This would send Australians back to the polls to vote not only for a new House of Representatives, but for an entirely new Senate. Only half the Senate's seats are contested in a normal election. With all seats in both Houses up for grabs, Abbott could gamble on winning control of both.
He seems prepared to take the plunge. He has promised that on the new Parliament's first sitting day he will introduce legislation to repeal the carbon tax. It will then pass to the Senate - and there it could crash if Labor and the Greens combine to block it.
Regardless of the outcome of the Upper House election, new Senators will not take their seats for another nine months, leaving the Greens' present nine Senators holding the whip hand.
Abbott is playing down the prospect, counting on Labor to avoid the prospect of further retribution from voters furious to be recalled for another election. He has declared Saturday's vote a referendum on the carbon tax, and claims a Coalition victory would give him a mandate to repeal it.

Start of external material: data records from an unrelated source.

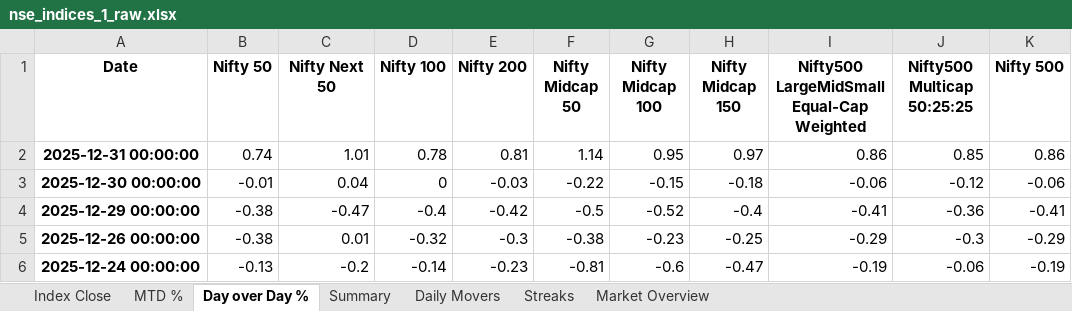
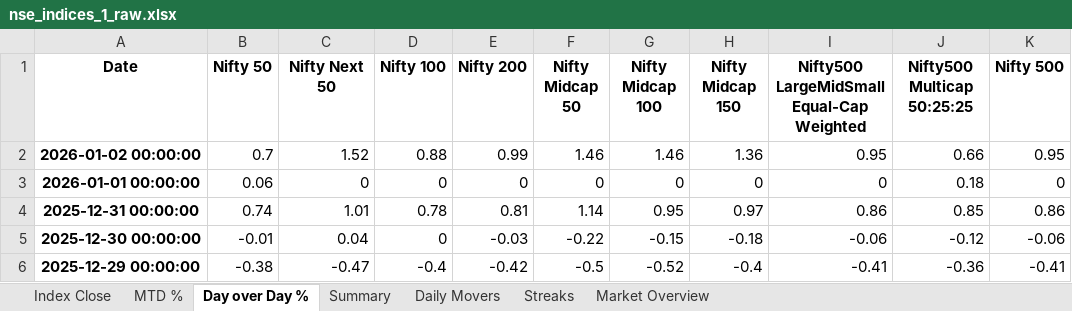
Before and after one commit to rahulshirke7951/nse.indices.a1, an Excel workbook: nse_indices_1_raw.xlsx, sheet Day over Day %, drawn as a sheet; only a part is shown; the shorter side is filled out with more unchanged rows; values as stored, in another font and other column widths than the file's, no borders; the diff names each change by its address in the sheet, - before the commit and + after, or states it on an @@ line.

```diff
--- a/nse_indices_1_raw.xlsx (sheet Day over Day %)
+++ b/nse_indices_1_raw.xlsx (sheet Day over Day %)
+row 2: 2026-01-02 00:00:00 | 0.7 | 1.52 | 0.88 | 0.99 | 1.46 | 1.46 | 1.36 | 0.95 | 0.66 | 0.95
+row 3: 2026-01-01 00:00:00 | 0.06 | 0 | 0 | 0 | 0 | 0 | 0 | 0 | 0.18 | 0
```
Also changed, not shown: sheet MTD %, sheet Index Close, sheet Summary, sheet Daily Movers, sheet Market Overview, nse_indices_1_dashboard.xlsx, 1 other file.
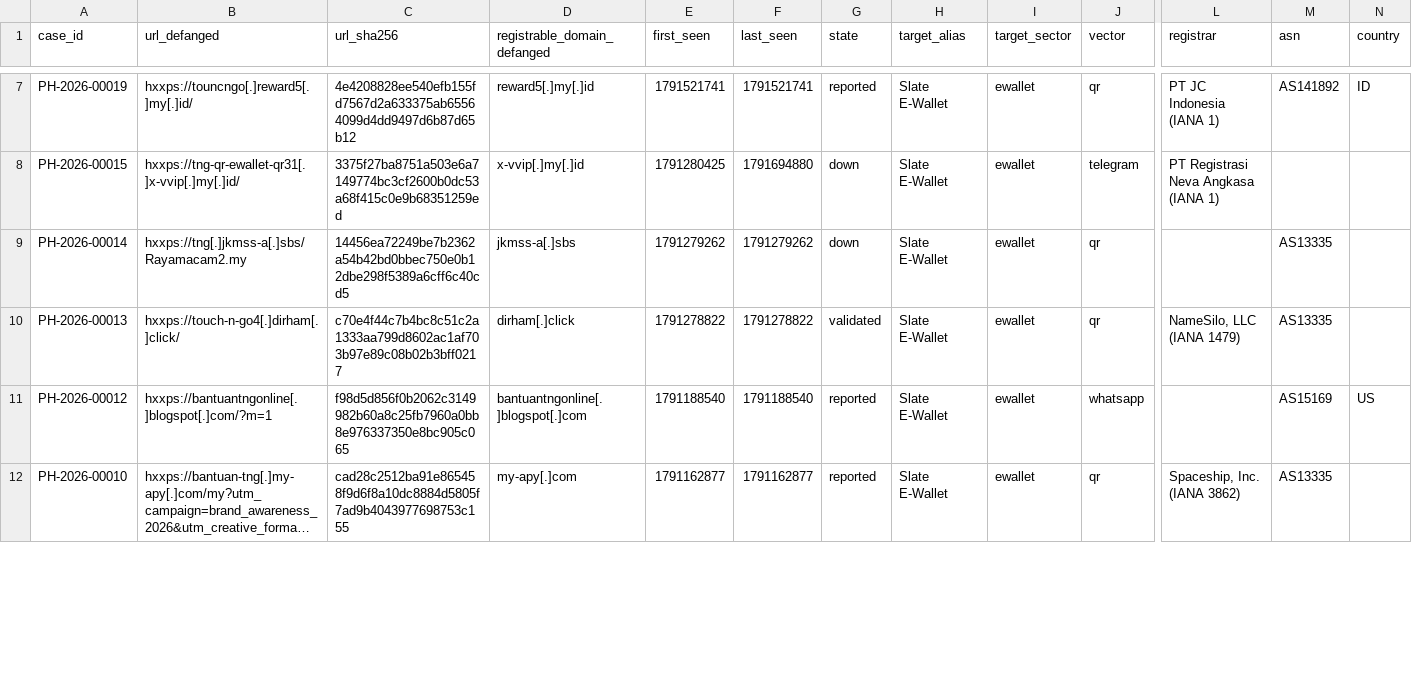
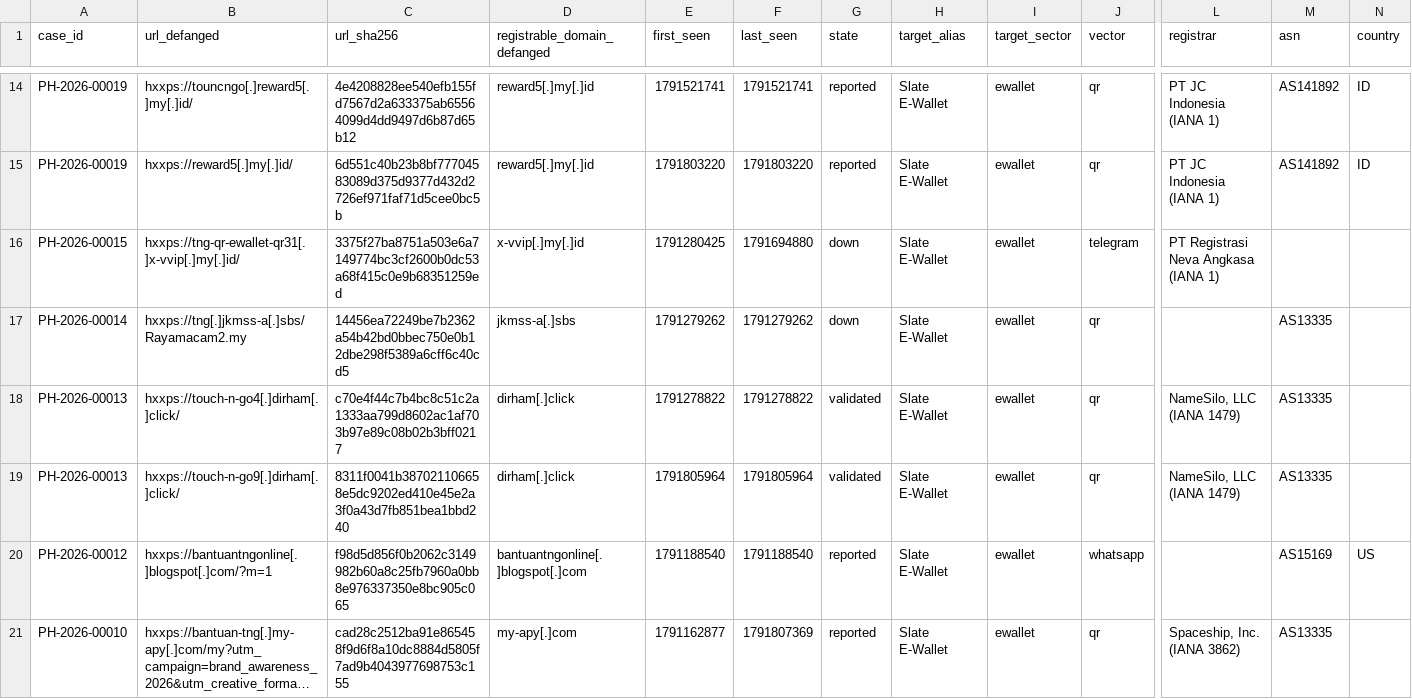
Before and after one commit to rectifyq/phishhunt-feed, a CSV file: feeds/by-sector/ewallet.csv, drawn as a sheet; only a part is shown, gaps mark what is left out; long unchanged cells end in …; addresses are those after the commit; rows hold the shown columns only; the diff covers the shown part only; the diff names each change by its address in the sheet, - before the commit and + after, or states it on an @@ line.

```diff
--- a/feeds/by-sector/ewallet.csv
+++ b/feeds/by-sector/ewallet.csv
+row 15: PH-2026-00019 | hxxps://reward5[.]my[.]id/ | 6d551c40b23b8bf77704583089d375d9377d432d2726ef971faf71d5cee0bc5b | reward5[.]my[.]id | 1791803220 | 1791803220 | reported | Slate E-Wallet | ewallet | qr | PT JC Indonesia (IANA 1) | AS141892 | ID
+row 19: PH-2026-00013 | hxxps://touch-n-go9[.]dirham[.]click/ | 8311f0041b387021106658e5dc9202ed410e45e2a3f0a43d7fb851bea1bbd240 | dirham[.]click | 1791805964 | 1791805964 | validated | Slate E-Wallet | ewallet | qr | NameSilo, LLC (IANA 1479) | AS13335
-F21 (last_seen): 1791162877
+F21 (last_seen): 1791807369
```
Also changed, not shown: 9 added rows and 6 edited cells elsewhere in this file, feeds/by-sector/gov.csv, feeds/by-sector/other.csv, 2 other files.
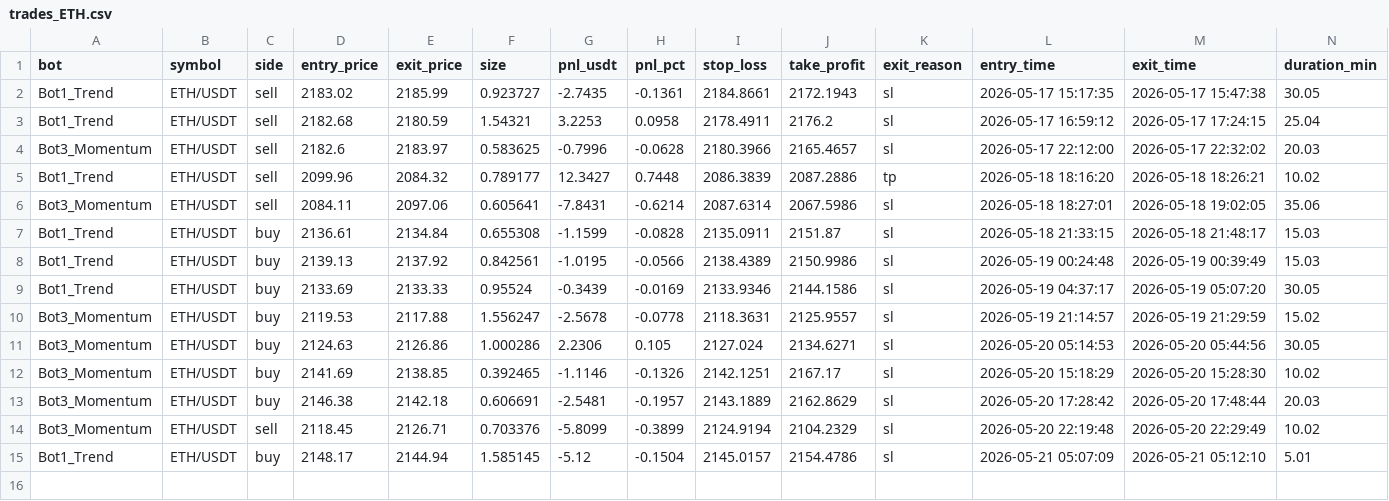
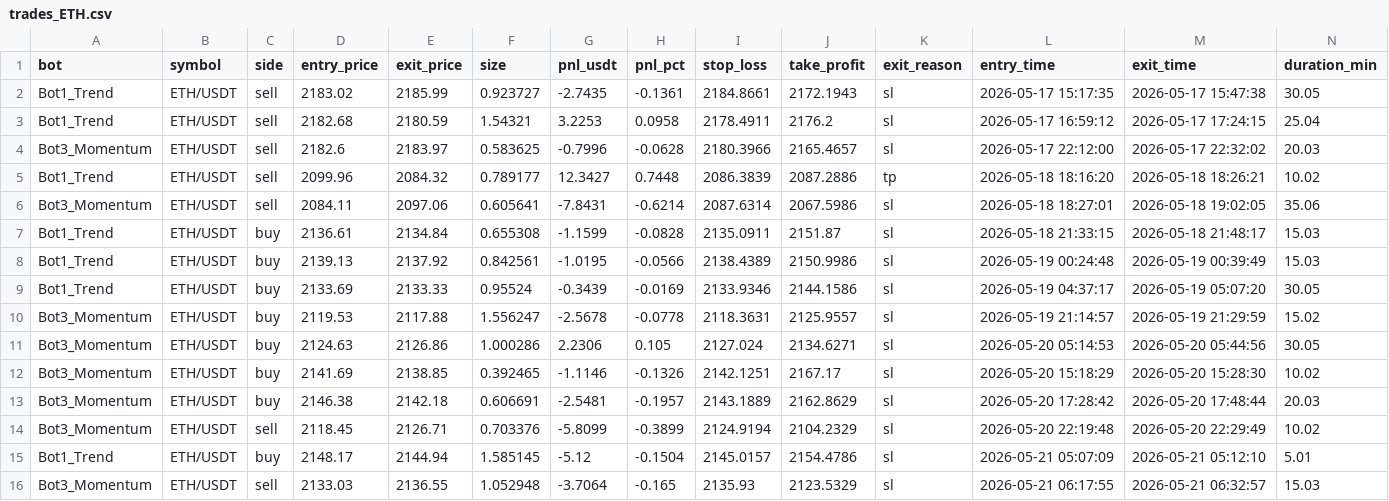
Before and after one commit to Jorjota12/trading_bots, a CSV file: trades_ETH.csv, drawn as a sheet; the diff names each change by its address in the sheet, - before the commit and + after, or states it on an @@ line.

Commit message:
update trades_ETH.csv

```diff
--- a/trades_ETH.csv
+++ b/trades_ETH.csv
+row 16: Bot3_Momentum | ETH/USDT | sell | 2133.03 | 2136.55 | 1.052948 | -3.7064 | -0.165 | 2135.93 | 2123.5329 | sl | 2026-05-21 06:17:55 | 2026-05-21 06:32:57 | 15.03
```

"We will do whatever is necessary to abolish the carbon tax, but I tell you this, if we win the election ... the last thing the Labor Party will do is commit political suicide twice by continuing to support this absolutely toxic tax," Abbott said.
For the moment at least, Labor is standing firm. While careful not to appear to be conceding defeat, Rudd said the party's policy remained carbon pricing through an emissions trading scheme.
Climate Change Minister Mark Butler added: "Labor has a very clear position on this and ... it is not the position that Tony Abbott takes."
The Greens are hard-line. Milne told the National Press Club in Canberra yesterday: "As long as the Greens hold the balance of power it will not be repealed."
Abbott has played very clever politics. Until he zeroed in on the carbon tax this week climate change had been all but ignored in the campaign. He has sidestepped the planned transfer to emissions trading, declaring both a tax and fuelling wide voter dislike of it. Watch this space.
Australian Election 2013
2 days to go